It’s true that drinking is one of the most difficult habits to monitor. If an individual is doing any amount of heroin or cocaine, for example, you know that that person needs to seek professional help. These and other illicit drugs should not be used or taken in any amount, and serious attention should be paid to anyone who even dabbles in these substances.

But alcohol is different. That’s because alcohol is generally accepted as a part of daily life in most cultures. You’ll see alcohol everywhere, from TV and movies to your neighbor’s barbecue and your corporate Christmas party. It is acceptable to drink in moderation according to the health guidelines of nearly every nation in the world.

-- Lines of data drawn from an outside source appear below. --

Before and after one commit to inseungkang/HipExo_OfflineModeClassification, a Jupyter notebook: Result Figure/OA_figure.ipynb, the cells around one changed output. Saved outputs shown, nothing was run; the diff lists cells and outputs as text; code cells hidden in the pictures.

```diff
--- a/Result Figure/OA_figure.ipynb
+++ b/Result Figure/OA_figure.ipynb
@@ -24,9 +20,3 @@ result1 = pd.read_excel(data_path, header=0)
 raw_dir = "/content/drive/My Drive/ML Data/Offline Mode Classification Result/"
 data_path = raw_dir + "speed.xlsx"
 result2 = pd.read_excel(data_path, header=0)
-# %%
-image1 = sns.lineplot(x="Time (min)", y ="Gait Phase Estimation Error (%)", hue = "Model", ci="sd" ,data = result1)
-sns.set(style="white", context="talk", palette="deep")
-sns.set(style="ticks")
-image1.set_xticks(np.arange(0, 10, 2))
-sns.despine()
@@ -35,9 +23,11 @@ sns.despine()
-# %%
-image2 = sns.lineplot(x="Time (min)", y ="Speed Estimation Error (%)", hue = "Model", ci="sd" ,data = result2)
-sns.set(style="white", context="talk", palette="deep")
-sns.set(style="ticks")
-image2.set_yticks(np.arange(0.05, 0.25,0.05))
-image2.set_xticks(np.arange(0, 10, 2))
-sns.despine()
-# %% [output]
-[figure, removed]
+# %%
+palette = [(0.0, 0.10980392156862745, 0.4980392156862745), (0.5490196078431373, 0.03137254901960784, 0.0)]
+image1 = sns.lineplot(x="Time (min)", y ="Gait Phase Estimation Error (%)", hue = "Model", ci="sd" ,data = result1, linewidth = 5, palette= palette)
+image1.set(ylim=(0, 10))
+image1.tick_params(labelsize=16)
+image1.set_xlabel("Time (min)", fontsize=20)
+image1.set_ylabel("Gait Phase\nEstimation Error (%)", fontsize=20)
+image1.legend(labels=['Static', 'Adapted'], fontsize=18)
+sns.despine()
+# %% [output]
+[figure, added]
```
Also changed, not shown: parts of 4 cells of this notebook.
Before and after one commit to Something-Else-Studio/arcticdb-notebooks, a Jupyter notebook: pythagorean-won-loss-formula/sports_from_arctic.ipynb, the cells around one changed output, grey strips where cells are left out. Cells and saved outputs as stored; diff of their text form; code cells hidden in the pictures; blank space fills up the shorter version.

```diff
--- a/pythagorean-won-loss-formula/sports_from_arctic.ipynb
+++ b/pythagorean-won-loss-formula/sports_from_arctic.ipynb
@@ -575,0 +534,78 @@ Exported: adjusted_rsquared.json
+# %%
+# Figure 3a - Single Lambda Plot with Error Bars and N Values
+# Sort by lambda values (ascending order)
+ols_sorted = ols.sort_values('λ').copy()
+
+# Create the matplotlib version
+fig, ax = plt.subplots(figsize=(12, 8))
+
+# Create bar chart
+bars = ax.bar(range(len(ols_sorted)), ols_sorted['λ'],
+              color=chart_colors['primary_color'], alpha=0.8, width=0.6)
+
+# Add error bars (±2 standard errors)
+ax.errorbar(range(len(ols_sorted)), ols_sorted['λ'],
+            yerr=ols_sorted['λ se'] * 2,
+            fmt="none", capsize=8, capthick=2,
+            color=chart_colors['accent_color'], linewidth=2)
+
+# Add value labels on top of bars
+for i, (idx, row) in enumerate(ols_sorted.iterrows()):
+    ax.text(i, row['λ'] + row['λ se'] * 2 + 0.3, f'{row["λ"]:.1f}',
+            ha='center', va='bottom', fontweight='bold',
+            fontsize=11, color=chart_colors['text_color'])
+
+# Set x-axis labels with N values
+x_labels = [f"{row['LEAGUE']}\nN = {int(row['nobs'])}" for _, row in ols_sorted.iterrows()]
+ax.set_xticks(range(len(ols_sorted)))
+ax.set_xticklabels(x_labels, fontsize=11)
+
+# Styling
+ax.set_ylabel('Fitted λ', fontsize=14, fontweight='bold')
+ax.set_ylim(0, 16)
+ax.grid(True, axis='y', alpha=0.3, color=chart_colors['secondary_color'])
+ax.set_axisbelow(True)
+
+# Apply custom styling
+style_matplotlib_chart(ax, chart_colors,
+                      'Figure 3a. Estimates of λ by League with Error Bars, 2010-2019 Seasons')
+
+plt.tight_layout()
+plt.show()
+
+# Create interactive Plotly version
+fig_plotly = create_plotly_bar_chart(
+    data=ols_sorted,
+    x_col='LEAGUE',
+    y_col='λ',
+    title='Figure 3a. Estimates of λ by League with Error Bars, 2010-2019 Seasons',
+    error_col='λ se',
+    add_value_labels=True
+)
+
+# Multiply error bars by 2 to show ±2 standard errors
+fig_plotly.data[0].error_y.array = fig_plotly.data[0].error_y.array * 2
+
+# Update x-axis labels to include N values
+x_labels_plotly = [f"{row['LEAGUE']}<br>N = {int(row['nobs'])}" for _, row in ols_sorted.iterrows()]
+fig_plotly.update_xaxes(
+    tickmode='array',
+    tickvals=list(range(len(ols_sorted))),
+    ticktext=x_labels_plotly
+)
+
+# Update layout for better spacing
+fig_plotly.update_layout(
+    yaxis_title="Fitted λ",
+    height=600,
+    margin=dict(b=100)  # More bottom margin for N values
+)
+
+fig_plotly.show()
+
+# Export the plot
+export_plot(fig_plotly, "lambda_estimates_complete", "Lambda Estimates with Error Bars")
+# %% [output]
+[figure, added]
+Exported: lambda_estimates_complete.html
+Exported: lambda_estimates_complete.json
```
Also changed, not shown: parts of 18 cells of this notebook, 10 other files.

Further complicating matters, it’s difficult to see when alcohol consumption gets out of hand. For example, many dependent drinkers can hold down a job, maintain an active social life, and keep up with their favorite hobbies while indulging in four or five drinks a day. This habit may be contributing to significant long-term harm, but an individual often won’t realize the damage because they don’t immediately see any negative impact on their quality of life.

Know the Signs of Drinking Too Much

The following is a list of the signs and symptoms associated with alcohol use disorder:

• Feeling frequent strong urges to drink or strong cravings for alcohol
• Wanting to limit the amount that you drink and making attempts to do so that end up being unsuccessful
• Making excuses to drink
• Drinking early in the day
• Drinking to curb withdrawal symptoms, such as shaking, irritability, and sluggishness
• Being unable to curtail the amounts of alcohol you consume regularly
• Continuing to drink when you know that your drinking is causing negative ramifications for your health and life
• Drinking and driving
• Developing a tolerance for alcohol
• Running into trouble at school or work or with the law because of your alcohol use

What If You Are Drinking Too Much?

Naturally, you should avoid drinking to excess at all. Research from Cambridge University and other reputable sources states that even a few binge-drinking episodes can lead to health damage.

But alcohol does more than negatively affect your health and body. Excessive drinking can also have negative ramifications on other parts of your life. For example, you may end up getting into trouble with the law if you drink and drive, or you may act belligerently in a public space. This behavior can affect your ability to work or go to school, and the constant need for alcohol may end up draining your bank accounts too.

Furthermore, your friends and family may distance themselves from you if they find that you drink to excess on a regular basis. After all, those who struggle with alcohol use may end up shirking their responsibilities, acting in odd ways because of their disease, and being unable to provide their natural inclination of love and support to their family and friends.

Over time, these negative effects will only become worse, which is why it is essential to get help for any issue with alcohol use as soon as possible.

If you or a loved one is struggling with alcoholism, do not attempt recovery alone. Withdrawal symptoms from alcohol use disorder can be extremely difficult to get through without professional help. Instead, speak to a doctor, a medical specialist, or an accredited rehabilitation center to learn about professional help.

PSA brought to you by QuitAlcohol.com